The claim was submitted following severe weather last January, but the policy did not cover damage resulting from hail, wind, snow or rain entering the building through an opening not created by a storm or other insured event.

There was also a general exclusion for damage arising from building defects, and a failure to maintain the property and keep it watertight.

The Australian Financial Complaints Authority (AFCA) says the evidence shows damage from water ingress, but the question was whether the storm itself was the relevant cause or whether it was another factor.

The insurer's builder found tiles above a bedroom had become dislodged as a result of a roof batten broken due to age, and possibly also due to foot traffic from a solar installation. The builder also later clarified that the batten when installed had “insufficient seating onto the rafter” of only a couple of millimetres which caused a weakening of the joint.

The complainant’s builder had also found six roof battens that were not aligned with the centre of the top chord, leading to damage to tiles and leakage affecting two bedrooms, the hallway, toilet, laundry and study area.

“The available evidence does not show there was a storm-created opening in the roof through which the rainwater entered and damaged the interior of the home,” AFCA says.

“Nor is there any other compelling evidence that establishes the damage to the roof itself, tiles or roof battens, was from a storm.”

AFCA says the roof had pre-existing issues with cracked and dislodged tiles arising, on balance, from failings with the roof battens, and the insurer is entitled to deny the claim.
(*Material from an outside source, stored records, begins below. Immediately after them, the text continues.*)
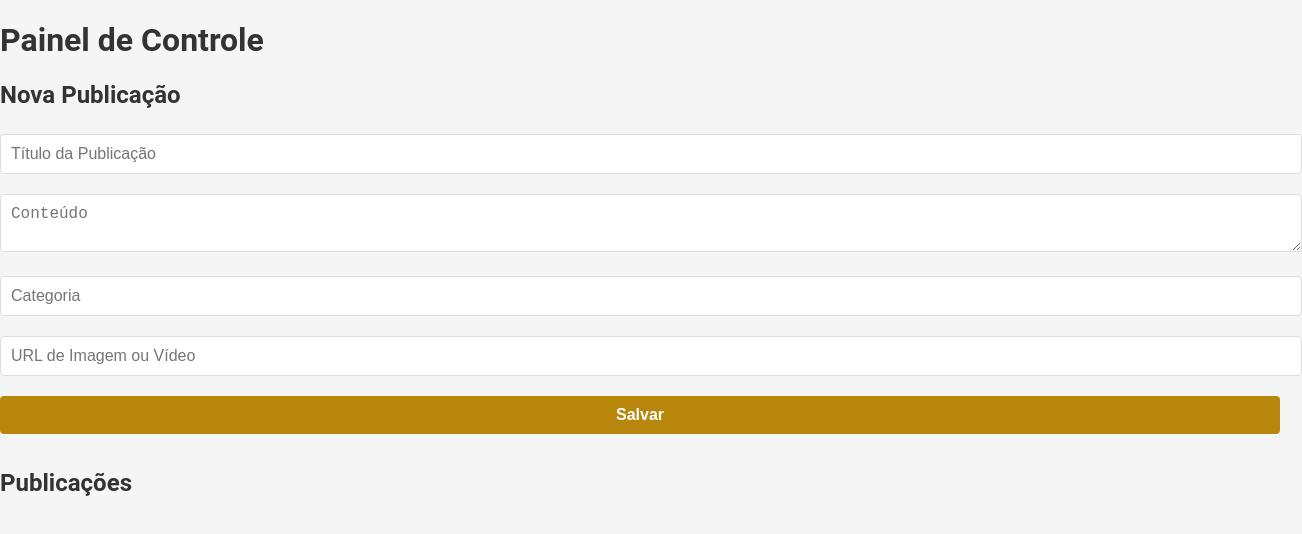
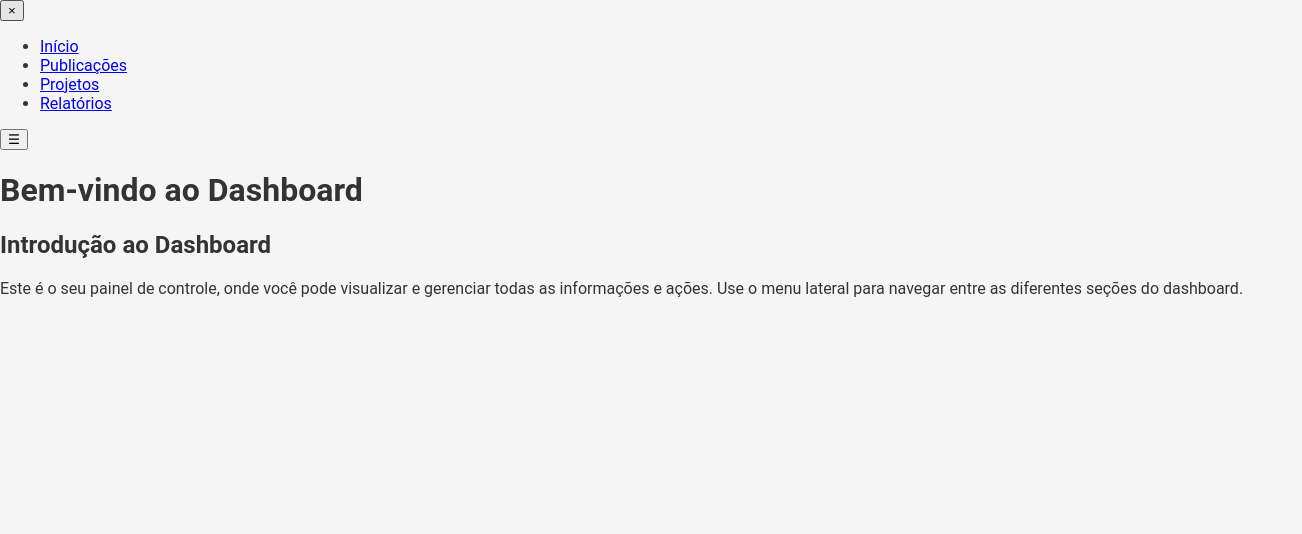
Before and after one commit to Max-16y/rdestimes, a website: page dashboard.html in a window 1280 px wide. Shown: the whole page, 1302 px wide, since content can reach past the window. Drawn offline with Linux system fonts and the light colour scheme.

Commit message:
Atualizar o dashboard.html

```diff
--- a/dashboard.html
+++ b/dashboard.html
@@ -1,31 +1,39 @@
 <!DOCTYPE html>
-<html lang="pt-BR">
+<html lang="pt-br">
 <head>
   <meta charset="UTF-8">
   <meta name="viewport" content="width=device-width, initial-scale=1.0">
-  <title>Painel de Publicações</title>
+  <title>Dashboard - Página Inicial</title>
   <link rel="stylesheet" href="css/dashboard.css">
-  <script defer src="server.js"></script>
+  <script src="https://cdnjs.cloudflare.com/ajax/libs/font-awesome/6.0.0-beta3/js/all.min.js"></script>
 </head>
-<body id="dashboard">
+<body>
+
+  <!-- Menu Lateral -->
+  <div id="sidebar">
+    <button class="close-btn" onclick="closeSidebar()">×</button>
+    <ul>
+      <li><a href="dashboard.html">Início</a></li>
+      <li><a href="publicacoes.html">Publicações</a></li>
+      <li><a href="projetos.html">Projetos</a></li>
+      <li><a href="relatorios.html">Relatórios</a></li>
+    </ul>
+  </div>
+
+  <!-- Barra de Navegação -->
   <header>
-    <h1>Painel de Controle</h1>
+    <button class="open-btn" onclick="openSidebar()">☰</button>
+    <h1>Bem-vindo ao Dashboard</h1>
   </header>
-  <main>
-    <section id="form-section">
-      <h2>Nova Publicação</h2>
-      <form id="publication-form" onsubmit="savePublication(event)">
-        <input type="text" id="titulo" placeholder="Título da Publicação" required>
-        <textarea id="conteudo" placeholder="Conteúdo" required></textarea>
-        <input type="text" id="categoria" placeholder="Categoria" required>
-        <input type="url" id="media-url" placeholder="URL de Imagem ou Vídeo">
-        <button type="submit">Salvar</button>
-      </form>
+
+  <!-- Conteúdo da Página de Início -->
+  <div id="content">
+    <section class="intro">
+      <h2>Introdução ao Dashboard</h2>
+      <p>Este é o seu painel de controle, onde você pode visualizar e gerenciar todas as informações e ações. Use o menu lateral para navegar entre as diferentes seções do dashboard.</p>
     </section>
-    <section id="publications">
-      <h2>Publicações</h2>
-      <div class="cards-container"></div>
-    </section>
-  </main>
+  </div>
+
+  <script src="js/dashboard.js"></script>
 </body>
 </html>
```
“It would not be fair to require the insurer to pay for a claim which does not fall within the scope of cover under the policy,” it says.

The decision is available here.